Like any full moon look bigger when it is on or near the horizon than when higher in the sky, thanks to an optical illusion, said Chester.

Impact rule

The ‘súperluna’ cause unusually high tides due to its proximity and alignment with the sun and Earth, but the effect is modest, said Chester.

But no matter how far the moon is full, will not cause people to commit crimes, whether committed to a psychiatric hospital or do anything that suggest several popular beliefs, said one psychologist.

“Studies that have attempted to document such connections, to my knowledge, have not found anything,” said Scott Lilienfeld of Emory University.

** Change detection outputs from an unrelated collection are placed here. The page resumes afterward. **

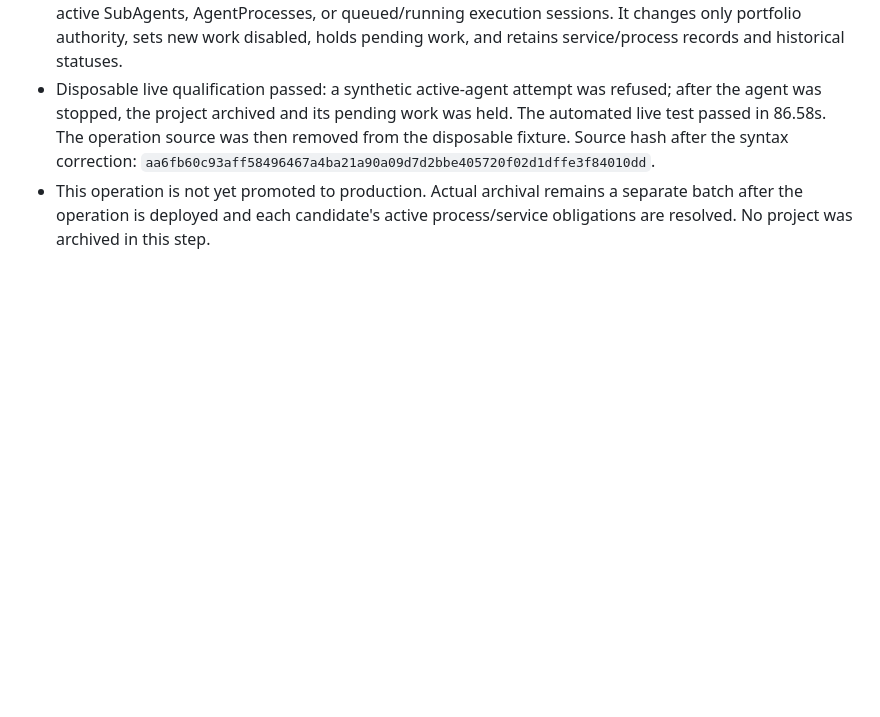
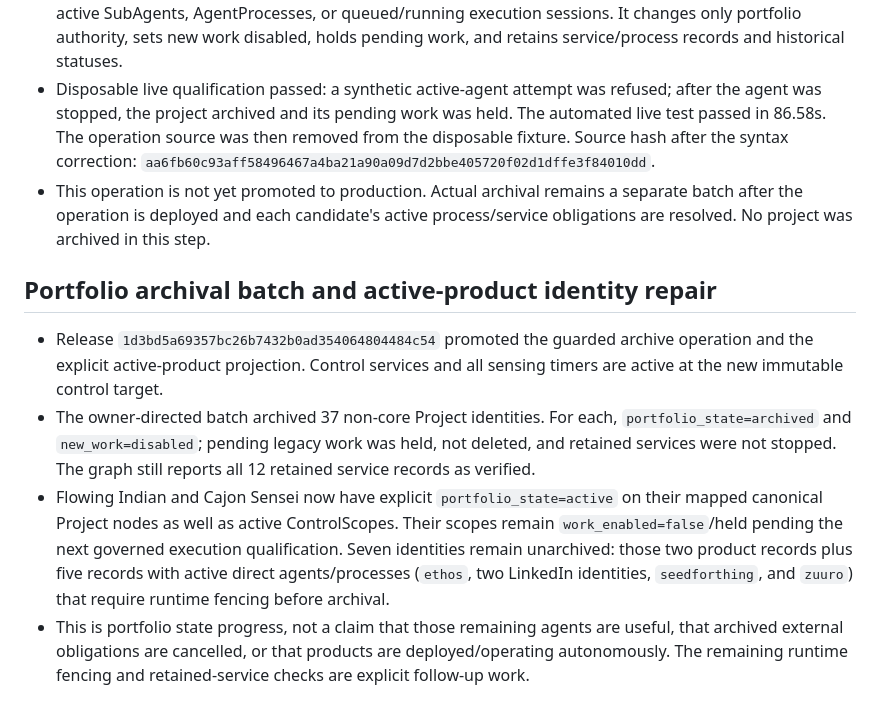
Before and after one commit to kagrawal29/seedforth, a Markdown page: architecture/upgrade/execution-ledger.md, the part around the change. GitHub-like rendering; blank space fills up the shorter version.

Commit message:
Record portfolio archival and identity repair

```diff
--- a/architecture/upgrade/execution-ledger.md
+++ b/architecture/upgrade/execution-ledger.md
@@ -801,3 +801,24 @@ actions disabled until their authority and postconditions are implemented.
   separate batch after the operation is deployed and each candidate's active
   process/service obligations are resolved. No project was archived in this
   step.
+
+## Portfolio archival batch and active-product identity repair
+
+- Release `1d3bd5a69357bc26b7432b0ad354064804484c54` promoted the guarded archive
+  operation and the explicit active-product projection. Control services and
+  all sensing timers are active at the new immutable control target.
+- The owner-directed batch archived 37 non-core Project identities. For each,
+  `portfolio_state=archived` and `new_work=disabled`; pending legacy work was
+  held, not deleted, and retained services were not stopped. The graph still
+  reports all 12 retained service records as verified.
+- Flowing Indian and Cajon Sensei now have explicit `portfolio_state=active`
+  on their mapped canonical Project nodes as well as active ControlScopes. Their
+  scopes remain `work_enabled=false`/held pending the next governed execution
+  qualification. Seven identities remain unarchived: those two product records
+  plus five records with active direct agents/processes (`ethos`, two LinkedIn
+  identities, `seedforthing`, and `zuuro`) that require runtime fencing before
+  archival.
+- This is portfolio state progress, not a claim that those remaining agents are
+  useful, that archived external obligations are cancelled, or that products
+  are deployed/operating autonomously. The remaining runtime fencing and
+  retained-service checks are explicit follow-up work.
```
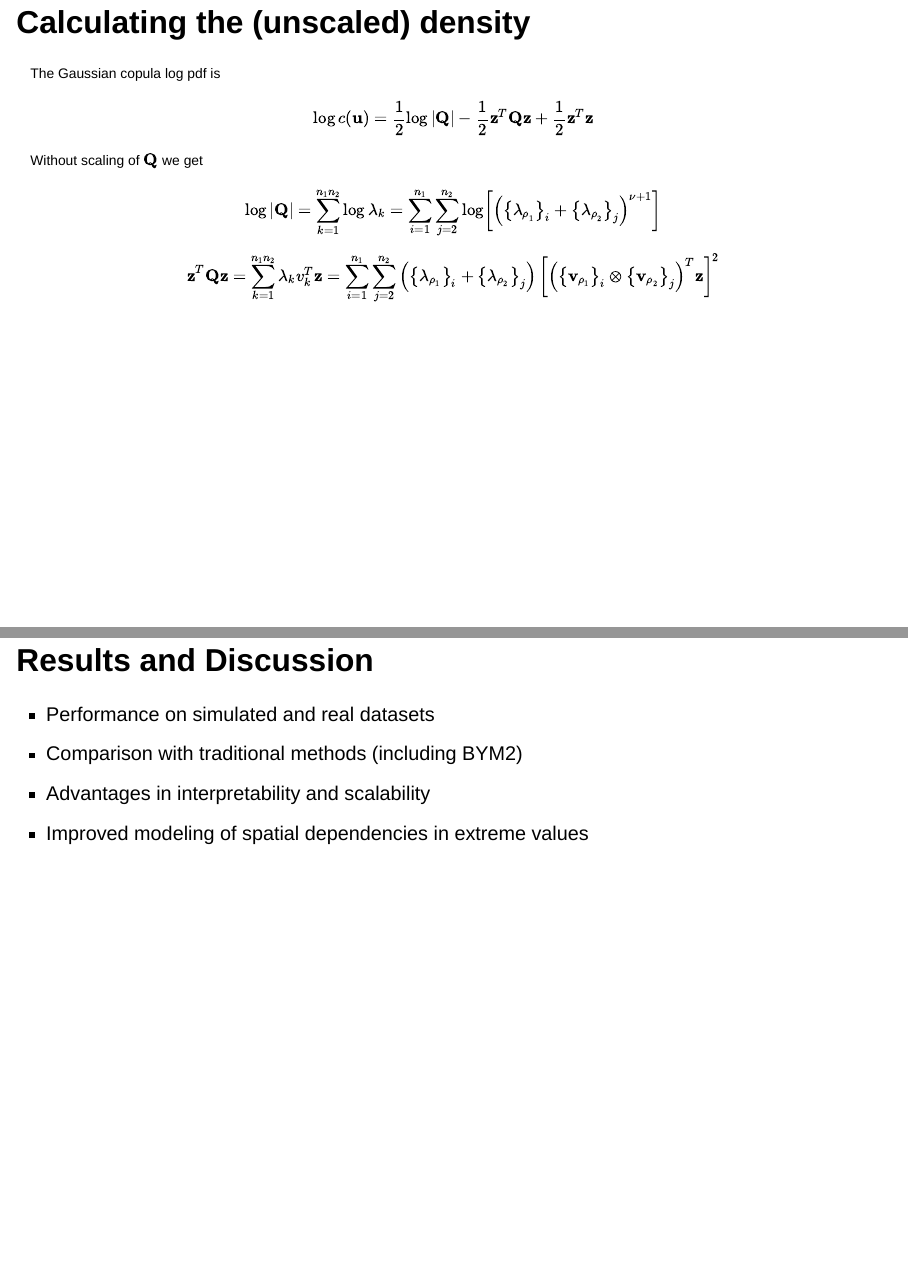
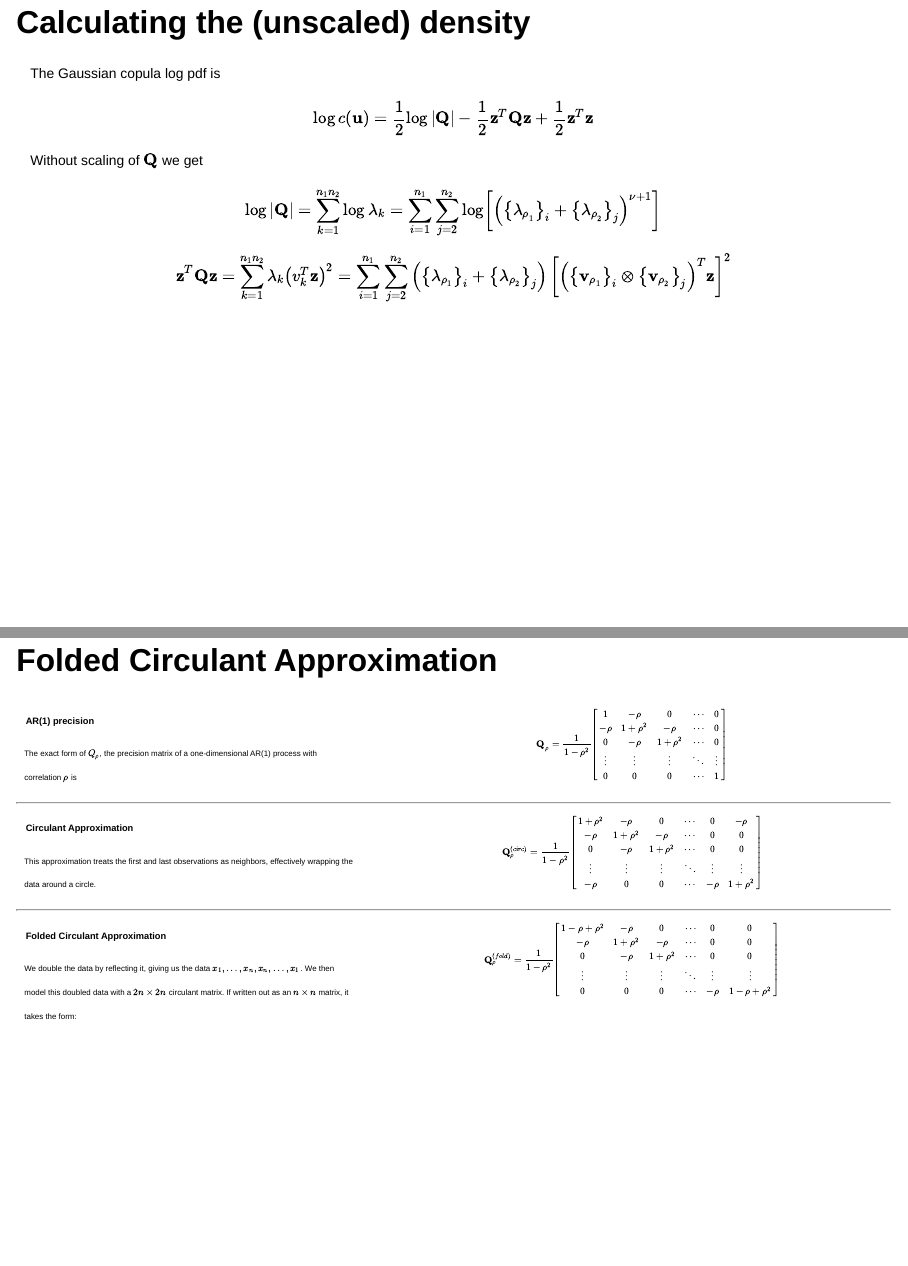
Before and after one commit to bgautijonsson/rss24, a Quarto document (presentation/index.qmd): pages 13 and 15 of 18 before the commit and pages 13 and 15 of 19 after it, joined at a grey line. Rendered offline with R 4.5, knitr and Pandoc in place of Quarto, with nearby package versions; drawn as Slidy slides in place of the format the file asks for; some code elsewhere in the file could not run offline.

Commit message:
Some more work on tex

```diff
--- a/presentation/index.qmd
+++ b/presentation/index.qmd
@@ -270,6 +270,84 @@ Then $\widetilde{v}$ and $\widetilde{\lambda}$ are an eigenvector/value pair of
 $$
 \log c(\mathbf{u}) = \frac{1}{2}\log|\mathbf{\widetilde Q}| - \frac{1}{2}\mathbf{z}^T\mathbf{\widetilde Q}\mathbf{z} + \frac{1}{2}\mathbf{z}^T\mathbf{z}
 $$
+
+:::
+
+## Folded Circulant Approximation
+
+::: {style="font-size:40%"}
+
+::: {.columns}
+::: {.column width="40%"}
+### AR(1) precision
+
+The exact form of $Q_{\rho}$, the precision matrix of a one-dimensional AR(1) process with correlation $\rho$ is
+
+:::
+::: {.column width="60%"}
+$$
+\mathbf{Q}_\rho = \frac{1}{1-\rho^2}
+\begin{bmatrix}
+1 & -\rho & 0 & \cdots & 0 \\
+-\rho & 1+\rho^2 & -\rho & \cdots & 0 \\
+0 & -\rho & 1+\rho^2 & \cdots & 0 \\
+\vdots & \vdots & \vdots & \ddots & \vdots \\
+0 & 0 & 0 & \cdots & 1
+\end{bmatrix}
+$$
+:::
+:::
+
+----------
+
+
+
+
+::: {.columns}
+::: {.column width="40%"}
+### Circulant Approximation
+
+This approximation treats the first and last observations as neighbors, effectively wrapping the data around a circle.
+
+:::
+::: {.column width="60%"}
+$$
+\mathbf{Q}_\rho^{(circ)} = \frac{1}{1-\rho^2}
+\begin{bmatrix}
+1+\rho^2 & -\rho & 0 & \cdots & 0 & -\rho \\
+-\rho & 1+\rho^2 & -\rho & \cdots & 0 & 0 \\
+0 & -\rho & 1+\rho^2 & \cdots & 0 & 0 \\
+\vdots & \vdots & \vdots & \ddots & \vdots & \vdots \\
+-\rho & 0 & 0 & \cdots & -\rho & 1+\rho^2
+\end{bmatrix}
+$$
+:::
+:::
+
+----------
+
+
+::: {.columns}
+::: {.column width="40%"}
+### Folded Circulant Approximation
+
+We double the data by reflecting it, giving us the data $x_1,  \dots, x_n, x_n, \dots, x_1$. We then model this doubled data with a $2n \times 2n$ circulant matrix. If written out as an $n \times n$ matrix, it takes the form:
+
+:::
+::: {.column width="60%"}
+$$
+\mathbf{Q}_\rho^{(fold)} = \frac{1}{1-\rho^2}
+\begin{bmatrix}
+1-\rho+\rho^2 & -\rho & 0 & \cdots & 0 & 0 \\
+-\rho & 1+\rho^2 & -\rho & \cdots & 0 & 0 \\
+0 & -\rho & 1+\rho^2 & \cdots & 0 & 0 \\
+\vdots & \vdots & \vdots & \ddots & \vdots & \vdots \\
+0 & 0 & 0 & \cdots & -\rho & 1-\rho+\rho^2
+\end{bmatrix}
+$$
+:::
+:::
+
 
 :::
 
```
Also changed, not shown: presentation/index.html, presentation/index_files/figure-revealjs/unnamed-chunk-5-1.png, presentation/index_files/figure-revealjs/unnamed-chunk-6-1.png, presentation/index_files/figure-revealjs/unnamed-chunk-7-1.png, presentation/index_files/figure-revealjs/unnamed-chunk-8-1.png, presentation/index.qmd (6 more changed lines).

Lilienfeld, author of 50 Great myths of popular psychology , said the idea that the full moon causes bizarre behavior is among the 10 major myths because “it is quite widespread and is held with great conviction.”

Lilienfeld said a key reason could be the way people pay attention to things.

If something unusual occurs when the moon is full, people who believe the myth notes and remember it, and even tells other people, because it confirms their ideas.

But when the moon appears full again and nothing happens out of the ordinary, “is very unlikely to be remembered or brought to others.

So in the end all they remember are the similarities.